### Aim of the exercise
Among the records below, how many lines contain the word "DIFFUSER"? The answer is a single number.

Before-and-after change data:
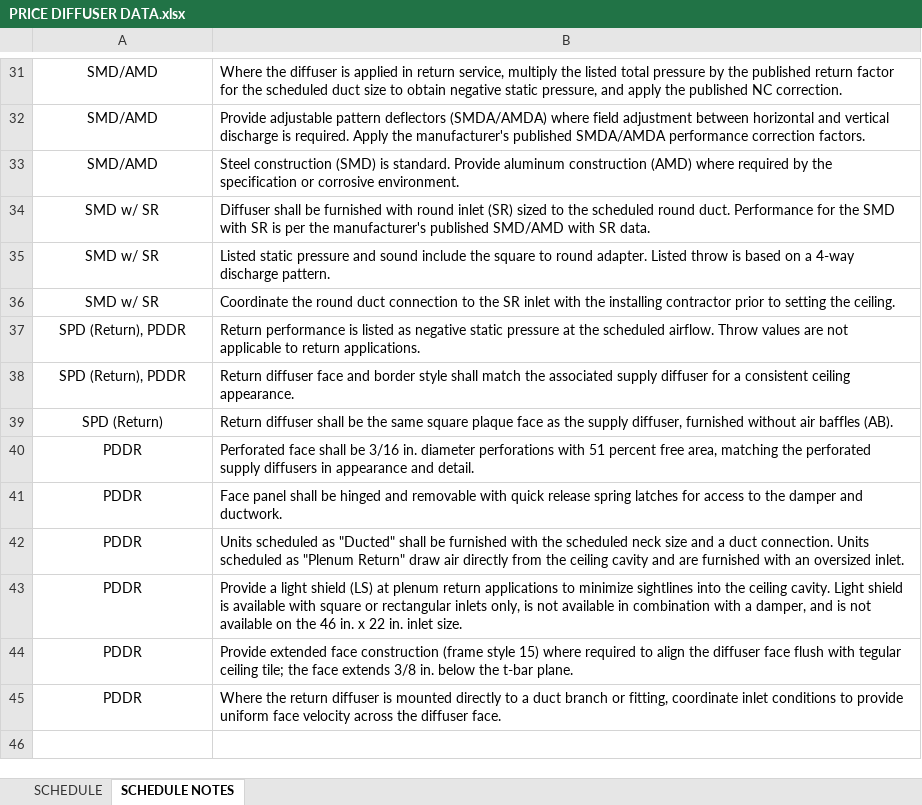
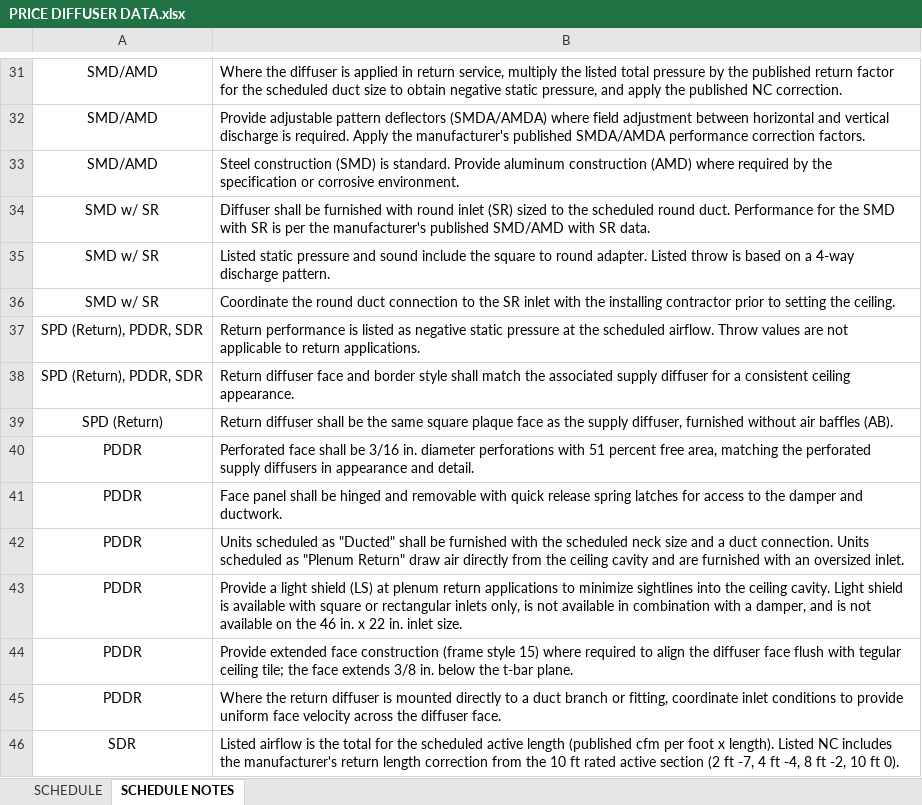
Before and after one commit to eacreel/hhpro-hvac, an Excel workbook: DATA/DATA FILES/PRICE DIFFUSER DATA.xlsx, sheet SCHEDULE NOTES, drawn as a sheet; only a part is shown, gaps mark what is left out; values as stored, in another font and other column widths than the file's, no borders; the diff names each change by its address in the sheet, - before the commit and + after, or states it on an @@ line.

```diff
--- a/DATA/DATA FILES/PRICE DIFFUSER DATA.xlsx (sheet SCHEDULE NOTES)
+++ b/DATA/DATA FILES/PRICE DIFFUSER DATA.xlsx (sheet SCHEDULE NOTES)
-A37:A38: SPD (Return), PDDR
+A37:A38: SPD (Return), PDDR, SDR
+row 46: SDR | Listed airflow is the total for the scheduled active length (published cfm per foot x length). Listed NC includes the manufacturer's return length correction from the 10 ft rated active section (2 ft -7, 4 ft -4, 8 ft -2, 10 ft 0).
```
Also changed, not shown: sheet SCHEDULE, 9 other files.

### Answer to the exercise
3